So, besides speculation about “Who’s the author of the journal?” and “What’s up with the goat?” another big question the show raises is “Should Christians watch it?” (Here’s one of the more emphatic“no’s” I’ve come across )

Like Star Wars 40 years ago, or the Simpsons 30 years ago, Harry Potter 15 years ago, and Rock and Roll since, well, since it was just a twinkle in Churck Berry’ eye, the cultural phenomenon that is Gravity Falls forces Christians to think through and come to conclusions about what it looks like to live and move and breathe in a culture that they are inextricably part of, but, at the same time, not at home in.  The real question here seems to be: to what extent is participating in a non-Christian or un-Christian cultural phenomenon actually endorsing it? and to what extent is endorsing something unchristian a real threat to my Christian convictions?

Traditionally, Christians have taken three basic routes when it comes to this question: 1) the “Good-Christians-don’t-read-Harry-Potter” approach, which basically rejects culture as irredeemably fallen; 2) the “Harry-Potter-is-really-a-Christ-figure” approach, which basically finds an allegory for the Christian Faith behind every cultural bush; and 3) the “What’s-the-big-deal-about-Harry-Potter-anyway?” approach, that basically engages with it unreflectively as good, harmless fun.

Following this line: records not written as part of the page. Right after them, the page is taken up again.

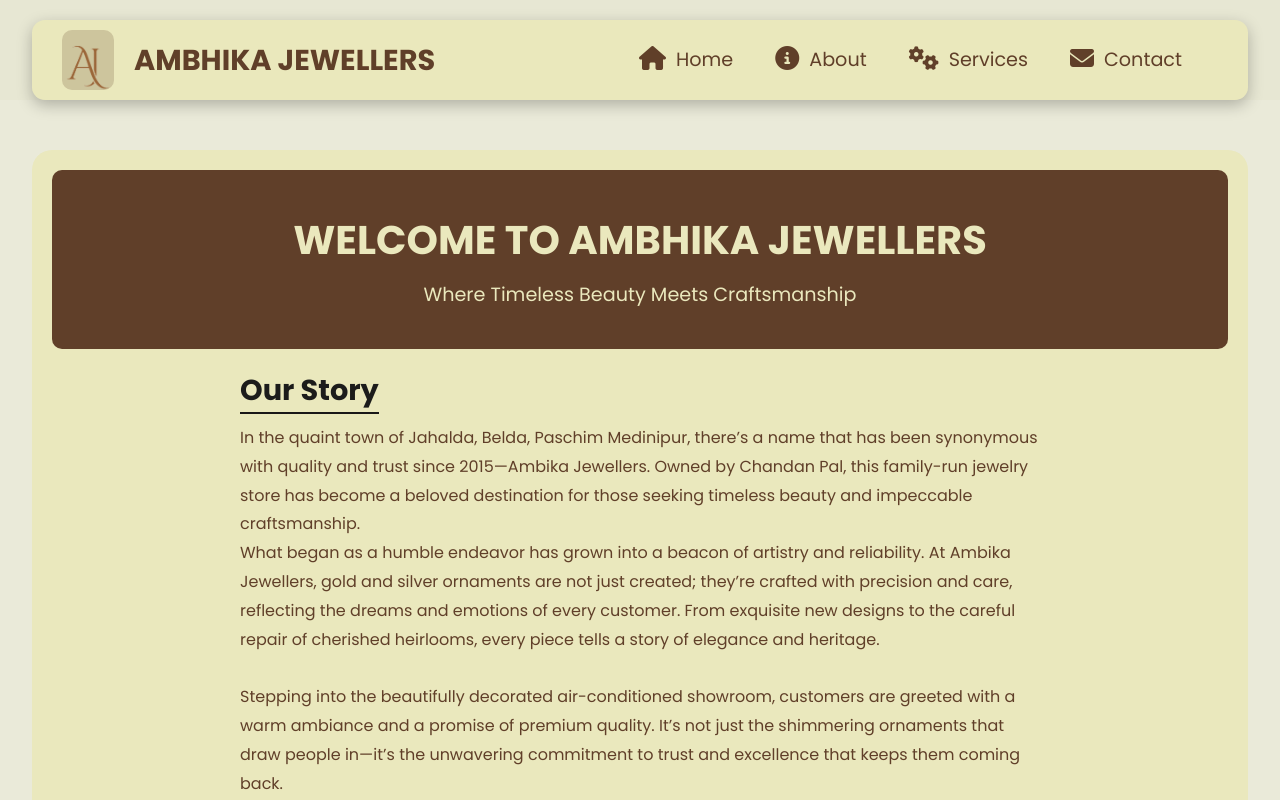
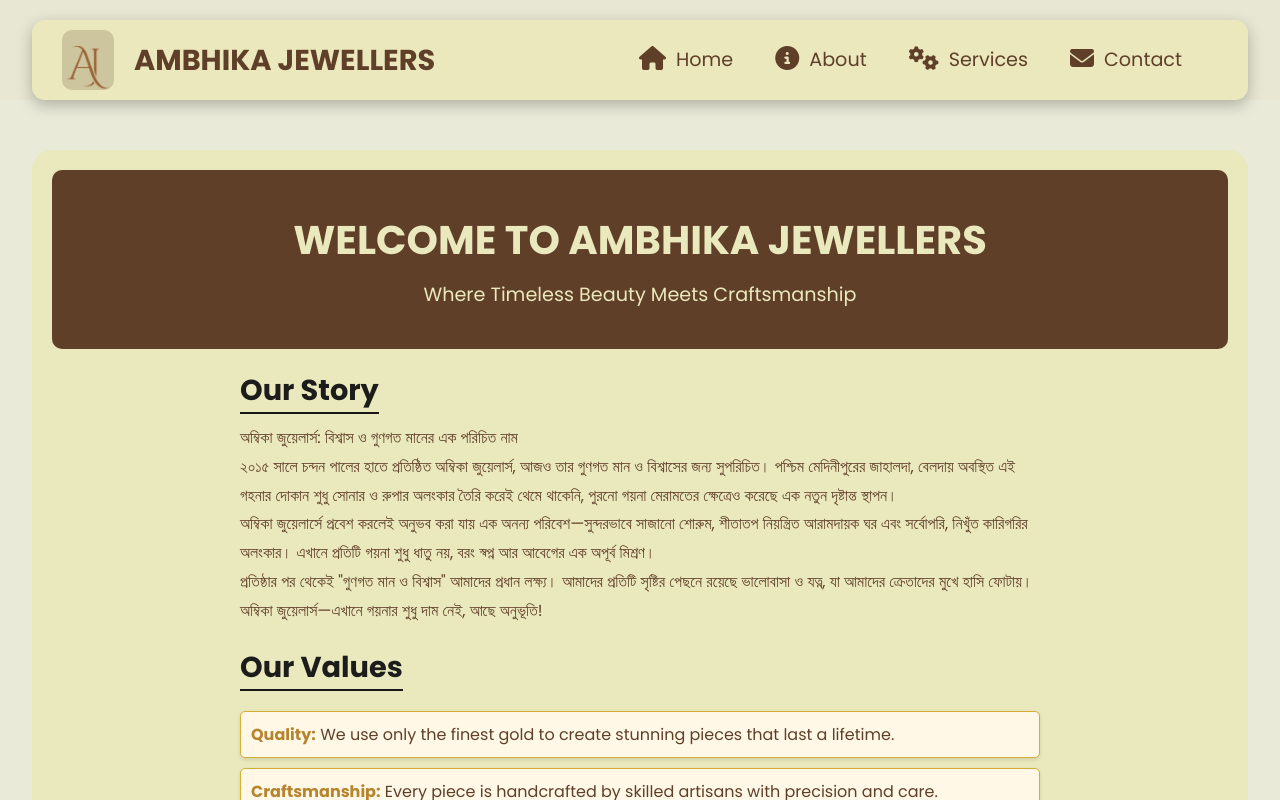
Before and after one commit to sandipan-Coder/Production-Project, a React (Vite) app in the folder Frontend/: page /cards/me in a window 1280 px wide. Shown: the top 800 px of the page. Built offline with nearby package versions, Linux system fonts and the light colour scheme.

Commit message:
change in about me file of frontend

```diff
--- a/Frontend/src/Component/Aboutme/Aboutme.jsx
+++ b/Frontend/src/Component/Aboutme/Aboutme.jsx
@@ -21,13 +21,15 @@ const AboutMe = () => {
           <section className="about-story">
             <h2>Our Story</h2>
             <p>
-            In the quaint town of Jahalda, Belda, Paschim Medinipur, there’s a name that has been synonymous with quality and trust since 2015—Ambika Jewellers. Owned by Chandan Pal, this family-run jewelry store has become a beloved destination for those seeking timeless beauty and impeccable craftsmanship.<br/>
+            অম্বিকা জুয়েলার্স: বিশ্বাস ও গুণগত মানের এক পরিচিত নাম <br />
 
-            What began as a humble endeavor has grown into a beacon of artistry and reliability. At Ambika Jewellers, gold and silver ornaments are not just created; they’re crafted with precision and care, reflecting the dreams and emotions of every customer. From exquisite new designs to the careful repair of cherished heirlooms, every piece tells a story of elegance and heritage.<br/>
-            <br/>
-            Stepping into the beautifully decorated air-conditioned showroom, customers are greeted with a warm ambiance and a promise of premium quality. It’s not just the shimmering ornaments that draw people in—it’s the unwavering commitment to trust and excellence that keeps them coming back.<br/>
+            ২০১৫ সালে চন্দন পালের হাতে প্রতিষ্ঠিত অম্বিকা জুয়েলার্স, আজও তার গুণগত মান ও বিশ্বাসের জন্য সুপরিচিত। পশ্চিম মেদিনীপুরের জাহালদা, বেলদায় অবস্থিত এই গহনার দোকান শুধু সোনার ও রুপার অলংকার তৈরি করেই থেমে থাকেনি, পুরনো গয়না মেরামতের ক্ষেত্রেও করেছে এক নতুন দৃষ্টান্ত স্থাপন।<br />
 
-            For nearly a decade, Ambika Jewellers has stood as a testament to Chandan Pal’s vision: creating jewelry that lasts a lifetime and building relationships rooted in integrity.
+            অম্বিকা জুয়েলার্সে প্রবেশ করলেই অনুভব করা যায় এক অনন্য পরিবেশ—সুন্দরভাবে সাজানো শোরুম, শীতাতপ নিয়ন্ত্রিত আরামদায়ক ঘর এবং সর্বোপরি, নিখুঁত কারিগরির অলংকার। এখানে প্রতিটি গয়না শুধু ধাতু নয়, বরং স্বপ্ন আর আবেগের এক অপূর্ব মিশ্রণ।<br />
+
+            প্রতিষ্ঠার পর থেকেই "গুণগত মান ও বিশ্বাস" আমাদের প্রধান লক্ষ্য। আমাদের প্রতিটি সৃষ্টির পেছনে রয়েছে ভালোবাসা ও যত্ন, যা আমাদের ক্রেতাদের মুখে হাসি ফোটায়।<br />
+
+            অম্বিকা জুয়েলার্স—এখানে গয়নার শুধু দাম নেই, আছে অনুভূতি! <br />
             </p>
           </section>
           <section className="about-values">
```
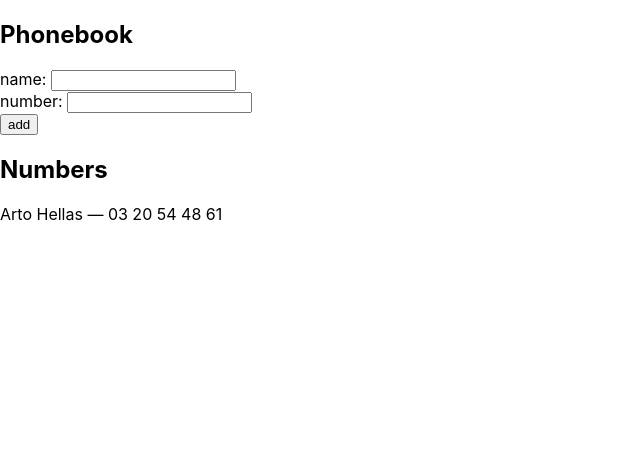
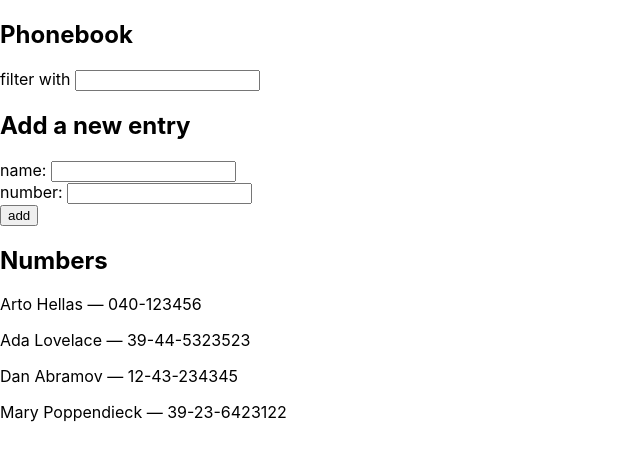
Before and after one commit to symsmith/full-stack-open, a React (Create React App) app in the folder part2/phonebook/: page / in a window 1280 px wide. Shown: the top 460 px of the page, without its empty margins (0-640 px from the left). Built offline with nearby package versions, Linux system fonts and the light colour scheme.

Commit message:
Add filtering input (Ex. 2.9)

```diff
--- a/part2/phonebook/src/App.js
+++ b/part2/phonebook/src/App.js
@@ -1,12 +1,21 @@
 import React, { useState } from 'react'
 
 const App = () => {
-  const [persons, setPersons] = useState([{
-    name: 'Arto Hellas',
-    number: '03 20 54 48 61'
-  }])
+  const [persons, setPersons] = useState([
+    { name: 'Arto Hellas', number: '040-123456', id: 1 },
+    { name: 'Ada Lovelace', number: '39-44-5323523', id: 2 },
+    { name: 'Dan Abramov', number: '12-43-234345', id: 3 },
+    { name: 'Mary Poppendieck', number: '39-23-6423122', id: 4 }
+  ])
   const [newName, setNewName] = useState('')
   const [newNumber, setNewNumber] = useState('')
+  const [filteringValue, setFilteringValue] = useState('')
+
+  let entriesShown = persons.filter(e => e.name.toLowerCase().includes(filteringValue.toLowerCase()))
+
+  const handleFilteringChange = (event) => {
+    setFilteringValue(event.target.value)
+  }
 
   const handleNameChange = (event) => {
     setNewName(event.target.value)
@@ -19,7 +28,7 @@
   const handleSubmit = (event) => {
     event.preventDefault()
     if (persons.filter(e => e.name === newName).length === 0) {
-      setPersons([...persons, { name: newName, number: newNumber }])
+      setPersons([...persons, { name: newName, number: newNumber, id: persons.length + 1 }])
     }
     else {
       alert(`${newName} is already added to the phonebook`)
@@ -31,6 +40,10 @@
   return (
     <div>
       <h2>Phonebook</h2>
+      <div>
+        filter with <input value={filteringValue} onChange={handleFilteringChange} />
+      </div>
+      <h2>Add a new entry</h2>
       <form onSubmit={handleSubmit}>
         <div>
           name: <input required value={newName} onChange={handleNameChange} />
@@ -43,7 +56,7 @@
         </div>
       </form>
       <h2>Numbers</h2>
-      {persons.map((person) => (
+      {entriesShown.map((person) => (
         <p key={person.name}>{person.name} &mdash; {person.number}</p>
       ))}
     </div>
```
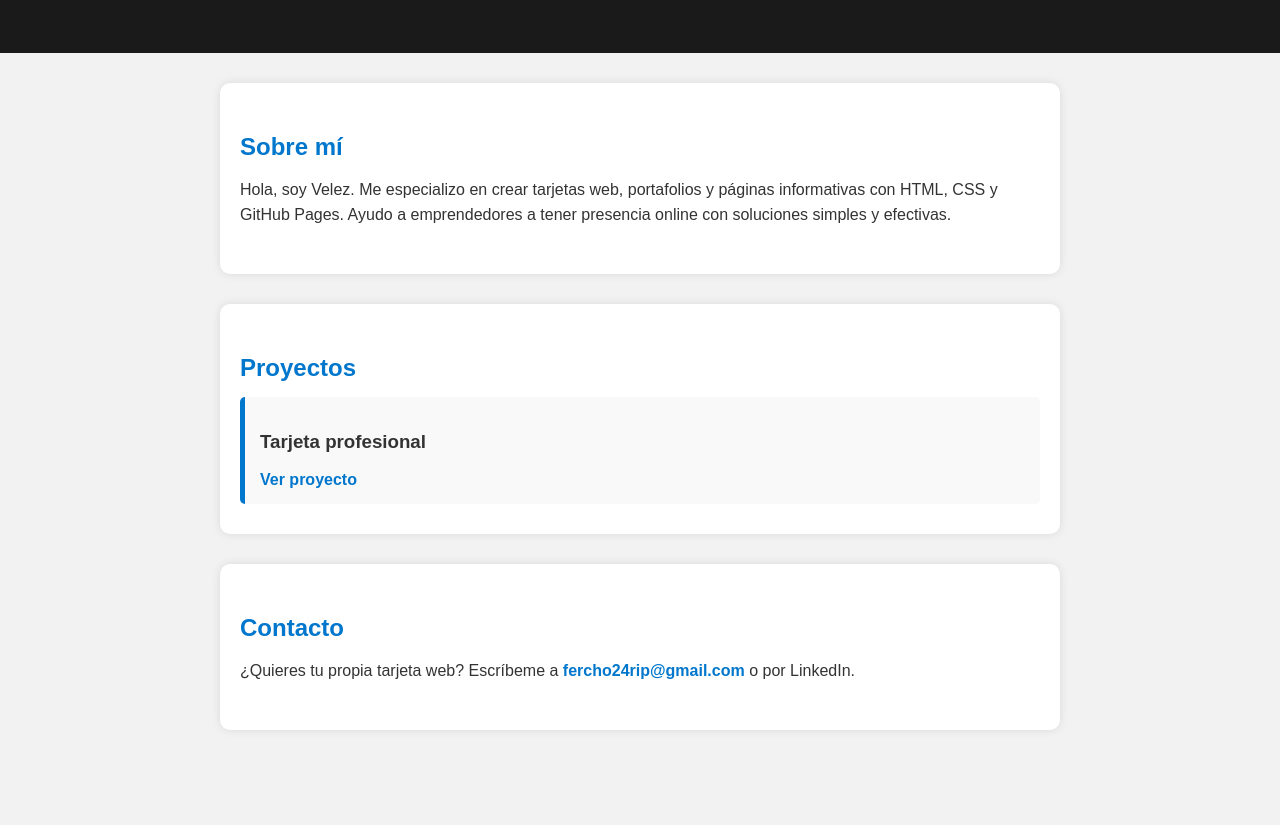
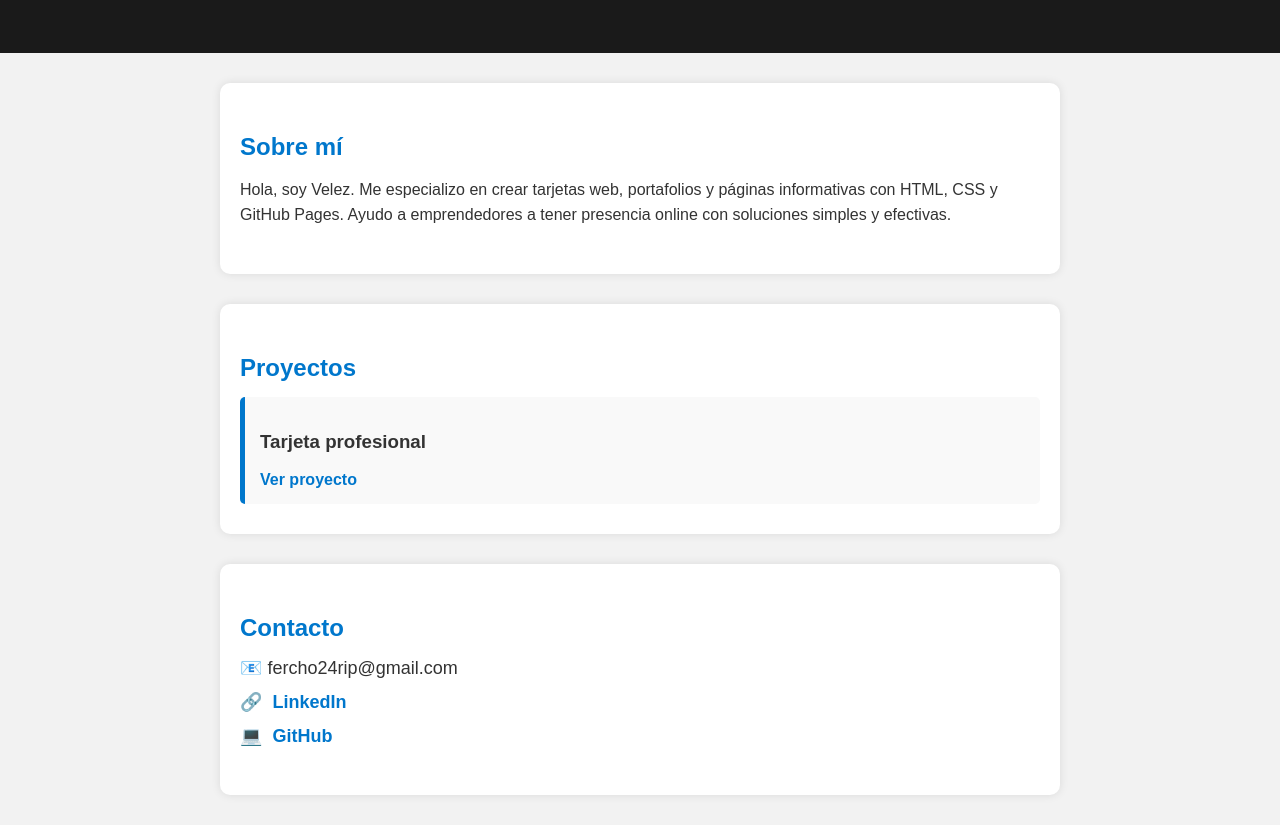
Before and after one commit to velezdev21/portafolio-velez, a plain HTML site: page index.html in a window 1280 px wide. Shown: the part 141-966 px from the top of the page. Before the commit the page ends 901 px from the top, so only its background shows below. Drawn offline with Linux system fonts and the light colour scheme.

Commit message:
Add files via upload

```diff
--- a/index.html
+++ b/index.html
@@ -8,13 +8,13 @@
 </head>
 <body>
 
-  <!-- 🧠 HEADER: Mi y título profesional -->
+  <!-- 🧠 HEADER: Tu nombre y título profesional -->
   <header>
     <h1>VelezDev</h1>
     <p>Desarrollador web freelance</p>
   </header>
 
-  <!-- 🧠 SOBRE MÍ:Presentación -->
+  <!-- 🧠 SOBRE MÍ: Breve presentación -->
   <section id="sobre-mi">
     <h2>Sobre mí</h2>
     <p>
@@ -23,7 +23,7 @@
     </p>
   </section>
 
-  <!-- 🧠 PROYECTOS: Aquí mis proyectos -->
+  <!-- 🧠 PROYECTOS: Aquí mostrarás tus trabajos -->
   <section id="proyectos">
     <h2>Proyectos</h2>
     <div class="proyecto">
@@ -32,12 +32,16 @@
     </div>
   </section>
 
-  <!-- 🧠 CONTACTO -->
+  <!-- 🧠 CONTACTO-->
   <section id="contacto">
     <h2>Contacto</h2>
-    <p>
-      ¿Quieres tu propia tarjeta web? Escríbeme a <strong>fercho24rip@gmail.com</strong> o por LinkedIn.
-    </p>
+
+  <ul class="contacto-lista">
+    <li>📧 fercho24rip@gmail.com</li>
+    <li>🔗 <a href="https://www.linkedin.com/in/fernando-velez-a9699131a/" target="_blank">LinkedIn</a></li>
+    <li>💻 <a href="https://github.com/velezdev21" target="_blank">GitHub</a></li>
+  </ul>
+
   </section>
 
 </body>
--- a/style.css
+++ b/style.css
@@ -57,3 +57,30 @@ section p {
 #contacto strong {
   color: #0077cc;
 }
+
+/* 🔹 CONTACTO LISTA */
+.contacto-lista {
+  list-style: none;
+  padding: 0;
+  margin-top: 15px;
+  font-size: 18px;
+}
+
+.contacto-lista li {
+  margin-bottom: 12px;
+  display: flex;
+  align-items: center;
+  gap: 10px;
+}
+
+.contacto-lista a {
+  color: #0077cc;
+  text-decoration: none;
+  font-weight: bold;
+  transition: color 0.3s ease;
+}
+
+.contacto-lista a:hover {
+  color: #005fa3;
+  text-decoration: underline;
+}
```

I’d suggest that none of these approaches—blindly rejecting, blindly co-opting or blindly participating in popular culture—are ideal.  What is especially called for is something that, in high-falutin’ theological circles we call “cultural exegesis.”  The word “exegesis” means, “to draw meaning from and/or to interpret a text,” and cultural exegesis involves “reading” one’s own culture in a way that gets to its deepest meaning, and then interprets that meaning from a Christian perspective.  The best kind of cultural exegesis is actually a kind of conversation, where we think deeply about the meaning of what’s going on in popular culture, identify points of contact with, but also points of divergence from a Christian worldview, and engage with it in a way challenges us to live out our Christian convictions authentically in the public sphere.

Is it okay for a Christian to watch Gravity Falls?  Well, yes.

Especially if it can be the start of a conversation about a Christian worldview, and how it differs from a secular world view but at the same time speaks to some of the deepest questions a non-Christian culture seems to be asking.  This is what Paul did, for instance, when the Corinthian Church asked if Christians should eat meat that was sacrificed in a pagan temple, and his answer in 1 Corinthians 8 is sort of the prototype for Christian cultural exegesis. 

Well, that’s a pretty long preamble to the point of today’s post, which is to explain why the next month or so we’ll be spending some time discussing this very popular Disney show, looking at its themes and trying to understand their significance from a Christian perspective—kind of a “Christian view of the world from Gravity Falls.”

As a blog series, this is meant, on the one hand, very directly, as a way of engaging with a cultural phenomenon that the youth in my circle of influence find very compelling, but it’s also meant to model and encourage Christian cultural exegesis more generally.  After all, the work of cultural exegesis is harder work than simply rejecting or blindly co-opting, but it is, I’d argue, more rewarding, and probably, too, more Christlike.